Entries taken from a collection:
********************

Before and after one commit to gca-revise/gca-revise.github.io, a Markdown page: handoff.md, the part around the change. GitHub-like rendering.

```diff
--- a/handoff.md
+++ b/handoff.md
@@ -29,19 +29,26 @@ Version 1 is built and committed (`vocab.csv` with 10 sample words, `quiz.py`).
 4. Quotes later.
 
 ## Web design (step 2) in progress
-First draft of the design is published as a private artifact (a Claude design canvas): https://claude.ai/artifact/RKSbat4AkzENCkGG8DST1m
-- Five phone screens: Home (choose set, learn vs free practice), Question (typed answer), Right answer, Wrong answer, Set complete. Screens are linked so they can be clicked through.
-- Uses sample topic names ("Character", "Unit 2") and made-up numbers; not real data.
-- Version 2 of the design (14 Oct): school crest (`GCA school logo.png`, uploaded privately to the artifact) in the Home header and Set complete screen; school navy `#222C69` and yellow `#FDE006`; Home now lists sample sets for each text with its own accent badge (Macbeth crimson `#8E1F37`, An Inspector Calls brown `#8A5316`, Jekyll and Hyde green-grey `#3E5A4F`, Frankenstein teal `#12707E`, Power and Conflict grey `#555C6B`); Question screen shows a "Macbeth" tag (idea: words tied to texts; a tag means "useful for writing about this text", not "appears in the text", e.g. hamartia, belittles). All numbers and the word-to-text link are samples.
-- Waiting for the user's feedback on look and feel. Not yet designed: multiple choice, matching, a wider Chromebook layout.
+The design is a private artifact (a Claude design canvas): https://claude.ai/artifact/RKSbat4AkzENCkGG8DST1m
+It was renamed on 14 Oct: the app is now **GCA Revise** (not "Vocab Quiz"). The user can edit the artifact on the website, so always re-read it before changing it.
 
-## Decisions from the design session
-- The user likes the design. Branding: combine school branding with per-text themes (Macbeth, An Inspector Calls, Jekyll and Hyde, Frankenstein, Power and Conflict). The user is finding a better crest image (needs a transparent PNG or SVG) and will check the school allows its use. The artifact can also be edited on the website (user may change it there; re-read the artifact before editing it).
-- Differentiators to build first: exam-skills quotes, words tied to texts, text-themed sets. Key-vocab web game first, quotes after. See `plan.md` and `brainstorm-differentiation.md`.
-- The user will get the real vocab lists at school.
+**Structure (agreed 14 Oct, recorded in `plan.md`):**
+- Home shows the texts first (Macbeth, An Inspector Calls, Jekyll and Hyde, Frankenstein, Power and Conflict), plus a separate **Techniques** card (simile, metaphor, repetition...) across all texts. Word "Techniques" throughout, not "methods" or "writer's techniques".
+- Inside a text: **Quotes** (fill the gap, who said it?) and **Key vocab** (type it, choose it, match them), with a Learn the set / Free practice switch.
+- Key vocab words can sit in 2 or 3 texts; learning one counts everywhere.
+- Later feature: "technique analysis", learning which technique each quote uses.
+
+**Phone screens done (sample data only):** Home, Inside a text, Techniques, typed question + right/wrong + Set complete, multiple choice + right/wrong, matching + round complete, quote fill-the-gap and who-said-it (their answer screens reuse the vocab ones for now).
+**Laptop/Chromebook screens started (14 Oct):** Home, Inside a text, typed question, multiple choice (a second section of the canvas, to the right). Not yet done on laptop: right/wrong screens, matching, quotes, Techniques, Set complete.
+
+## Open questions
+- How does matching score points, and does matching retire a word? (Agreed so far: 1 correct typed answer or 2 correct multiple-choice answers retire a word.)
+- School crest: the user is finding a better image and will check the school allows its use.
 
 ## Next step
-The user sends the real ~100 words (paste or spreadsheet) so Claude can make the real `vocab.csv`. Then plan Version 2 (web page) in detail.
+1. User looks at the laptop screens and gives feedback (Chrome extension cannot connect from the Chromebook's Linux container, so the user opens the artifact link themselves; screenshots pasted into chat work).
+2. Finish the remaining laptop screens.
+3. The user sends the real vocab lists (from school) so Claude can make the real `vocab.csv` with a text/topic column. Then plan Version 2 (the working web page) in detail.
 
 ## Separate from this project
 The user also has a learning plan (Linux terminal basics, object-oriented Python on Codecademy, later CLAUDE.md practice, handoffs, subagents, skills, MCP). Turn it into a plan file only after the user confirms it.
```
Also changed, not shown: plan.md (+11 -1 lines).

********************

## Action item
Lines in the data that hold "laptop" must be located and copied.

## Written reply
+**Laptop/Chromebook screens started (14 Oct):** Home, Inside a text, typed question, multiple choice (a second section of the canvas, to the right). Not yet done on laptop: right/wrong screens, matching, quotes, Techniques, Set complete.
+1. User looks at the laptop screens and gives feedback (Chrome extension cannot connect from the Chromebook's Linux container, so the user opens the artifact link themselves; screenshots pasted into chat work).
+2. Finish the remaining laptop screens.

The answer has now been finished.